“With respect to the de minimis exemption for musical instruments which is proposed at 200 grams, I would like to suggest that the amount be allowed to vary for what is fitting and proper for the instrument type,” writes Robert MacDonald, a concerned bagpiper.
He and many other musicians point out that many highland bagpipes were created prior to the proposed cut-off but use more than the amount of ivory allowed. Most musicians write about poaching concerns, but seem to believe the regulation will eliminate the ability to buy and sell instruments that have already been created.
Commercial Activities Still Legal
The vast majority of regulations require specific exemptions for certain activities. The definition of commercial activity must be a transfer between two parties. To illustrate an exemption, the DOI provides the example of a person traveling across state lines to have an item repaired or cleaned. While there is a transfer of money, there is not a transfer of the actual specimen. So the owner of the specimen would not be in violation.
The donation of an ivory item will also be legal. A party may make a transfer of the specimen to another party as donation and receive a tax benefit for that donation. While this activity may fulfill the requirement of the regulation, the tax benefit will not be considered income and therefore the transfer is permissible. The rationale behind this exemption is to incentivize donations to museums and other like-minded organizations which provide a social benefit. Correspondingly, a display or showing of artifacts for profit will not be illegal provided that all entities involved in the transaction qualified as “museums or similar cultural or historical organizations.”
The regulation keeps in place an antique exemption for ivory products over 100 years old. Also, the regulation exempts products that utilize 200 grams of ivory or less as a fixed component of a larger manufactured item created prior to the effective date of the rule.
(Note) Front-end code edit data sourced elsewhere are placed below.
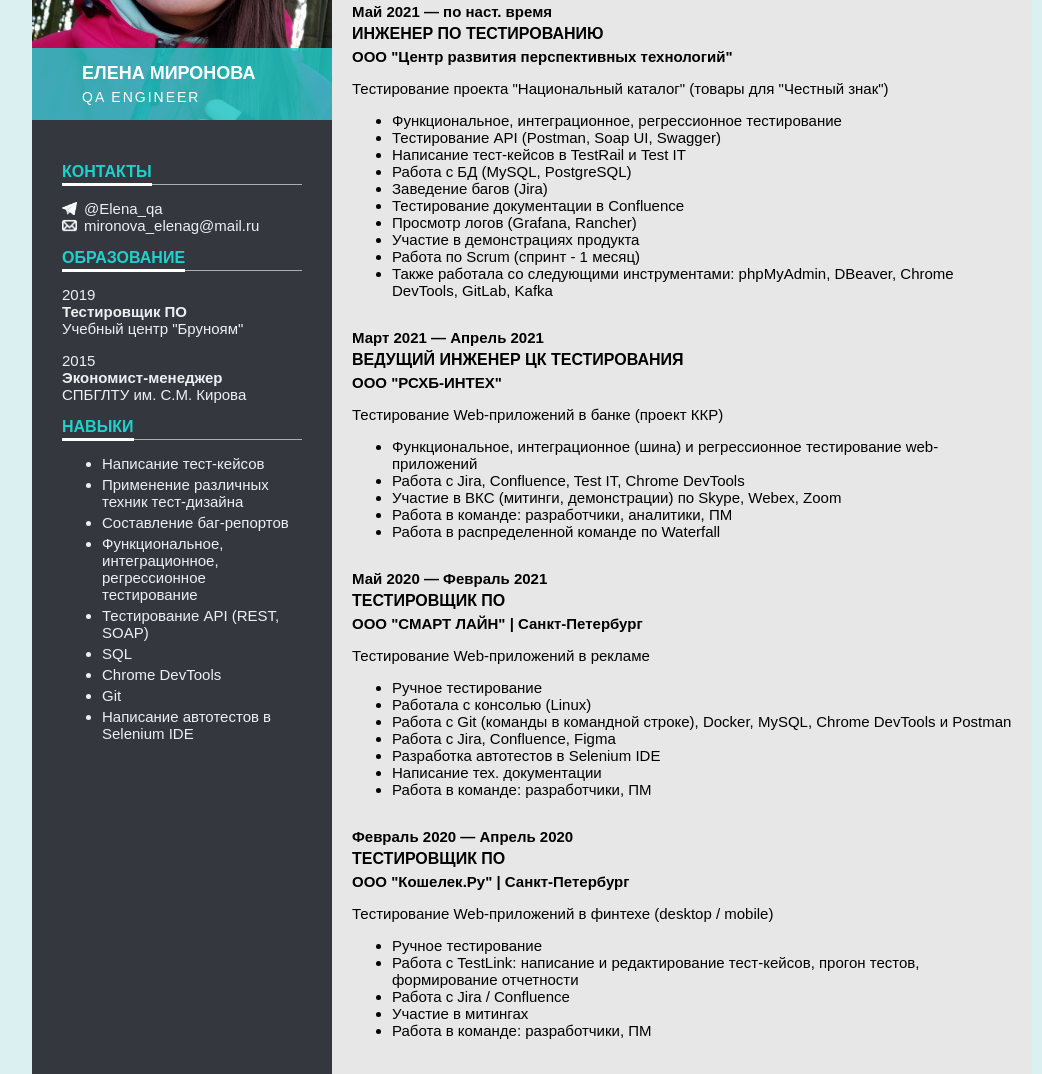
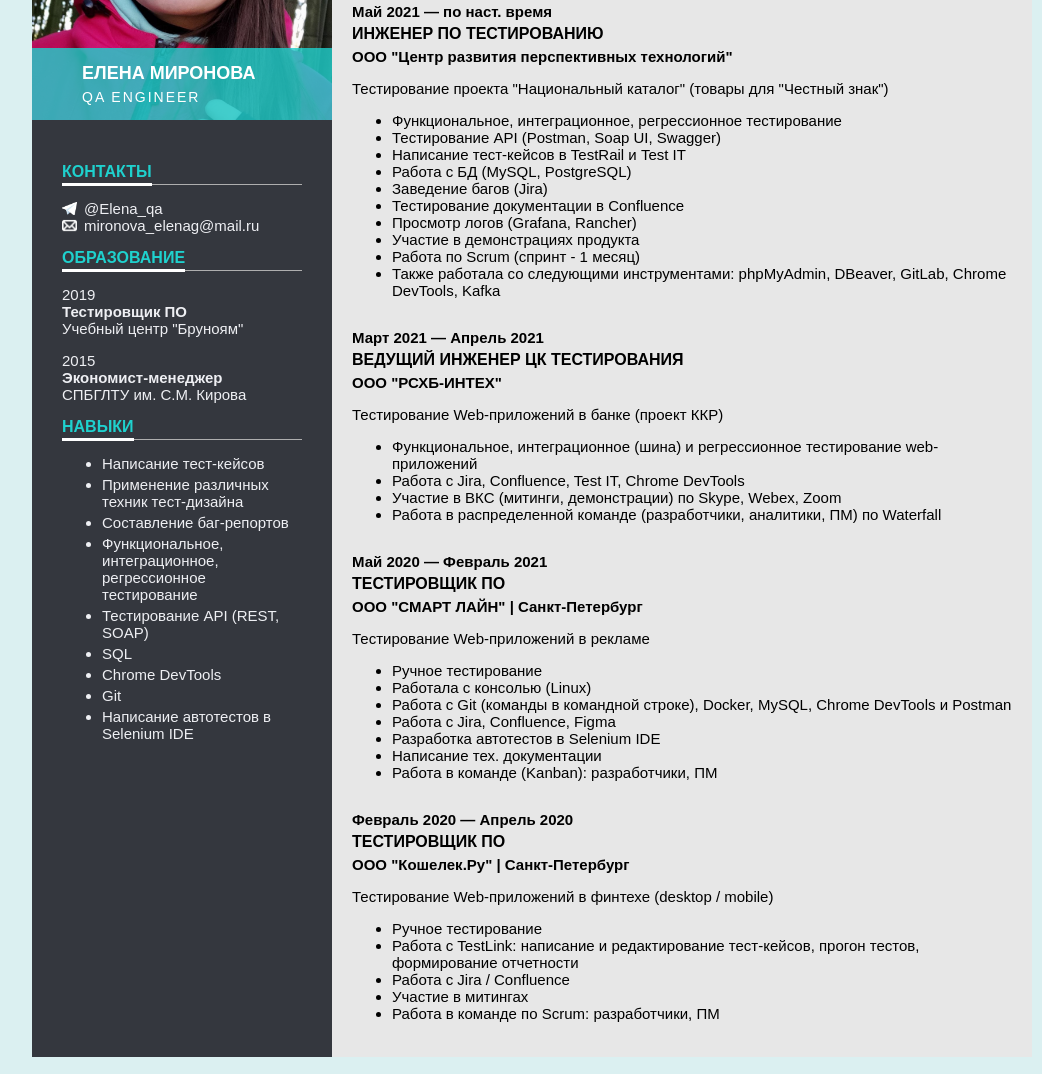
Before and after one commit to Elena-Mironova/Resume, a plain HTML site: page index.html in a window 1280 px wide. Shown: the part 180-1254 px from the top of the page, without its empty margins (108-1150 px from the left). Drawn offline with Linux system fonts and the light colour scheme.

Commit message:
правка

```diff
--- a/index.html
+++ b/index.html
@@ -83,7 +83,7 @@
                                 <li>Просмотр логов (Grafana, Rancher)</li>
                                 <li>Участие в демонстрациях продукта</li>
                                 <li>Работа по Scrum (спринт - 1 месяц)</li>
-                                <li>Также работала со следующими инструментами: phpMyAdmin, DBeaver, Chrome DevTools, GitLab, Kafka</li>
+                                <li>Также работала со следующими инструментами: phpMyAdmin, DBeaver, GitLab, Chrome DevTools, Kafka</li>
                             </ul>
                         </div>
                     </div>
@@ -101,8 +101,7 @@
                                 <li>Функциональное, интеграционное (шина) и регрессионное тестирование web-приложений</li>
                                 <li>Работа с Jira, Confluence, Test IT, Chrome DevTools</li>
                                 <li>Участие в ВКС (митинги, демонстрации) по Skype, Webex, Zoom</li>
-                                <li>Работа в команде: разработчики, аналитики, ПМ</li>
-                                <li>Работа в распределенной команде по Waterfall</li>
+                                <li>Работа в распределенной команде (разработчики, аналитики, ПМ) по Waterfall</li>
                             </ul>
                         </div>
                     </div>
@@ -123,7 +122,7 @@
                                 <li>Работа с Jira, Confluence, Figma</li>
                                 <li>Разработка автотестов в Selenium IDE</li>
                                 <li>Написание тех. документации</li>
-                                <li>Работа в команде: разработчики, ПМ</li>
+                                <li>Работа в команде (Kanban): разработчики, ПМ</li>
                             </ul>
                         </div>
                     </div>
@@ -142,7 +141,7 @@
                                 <li>Работа с TestLink: написание и редактирование тест-кейсов, прогон тестов, формирование отчетности</li>
                                 <li>Работа с Jira / Confluence</li>
                                 <li>Участие в митингах</li>
-                                <li>Работа в команде: разработчики, ПМ</li>
+                                <li>Работа в команде по Scrum: разработчики, ПМ</li>
                             </ul>
                         </div>
                     </div>
```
If the item is located in the United States then the ivory must have been imported prior to January 18, 1990. Items outside the US must have been removed from the wild prior to February 26, 1976.
Reason for Rulemaking
The rationale is twofold. First, there is now a legitimate poaching crisis of African elephants. Second, the sale of ivory drives the demand for illegally killed African elephants.
DOI cites data that finds since 2006, there has been an unprecedented increase in the illegal killing of African elephants, with recent estimates exceeding 20,000 per year. The agency believes this number necessitates an expansion of the rules allowed under the agency’s Endangered Species Act authority.
The expansion also hinges on the current legal market for ivory goods. Throughout the country, legally created ivory products pass through the primary and secondary market between citizens. The vast majority of these buyers and sellers act in complete accordance with the law. However, there is substantial evidence that the products exchanged in many of the transactions are, unbeknownst to the participants, obtained by the illegal trapping and killing of African elephants.
Per the regulatory notice, “the study by Martin and Stiles (2008) estimated that as much as one-third of the ivory found in selected metropolitan areas had been imported into the United States illegally since the 1989 African Elephant Conservation Act (AfECA) moratorium. Stiles estimated, in his 2014 follow-up study, that as much as one half of the ivory for sale in two California cities during his survey had been imported illegally.”
The DOI believes that by eliminating the United States market for ivory products completely, the corresponding reduction in demand will lower poaching activity.
Submitted comments will be read by the DOI and responded to accordingly. It seems that what is needed is a better exchange of information that would educate musicians and others on proper documentation and restrictions for international and interstate travel. While the documentation process will add expense and aggravation for musicians, the DOI will likely move forward. Only time will tell if the highland bagpipe will become extinct on the market.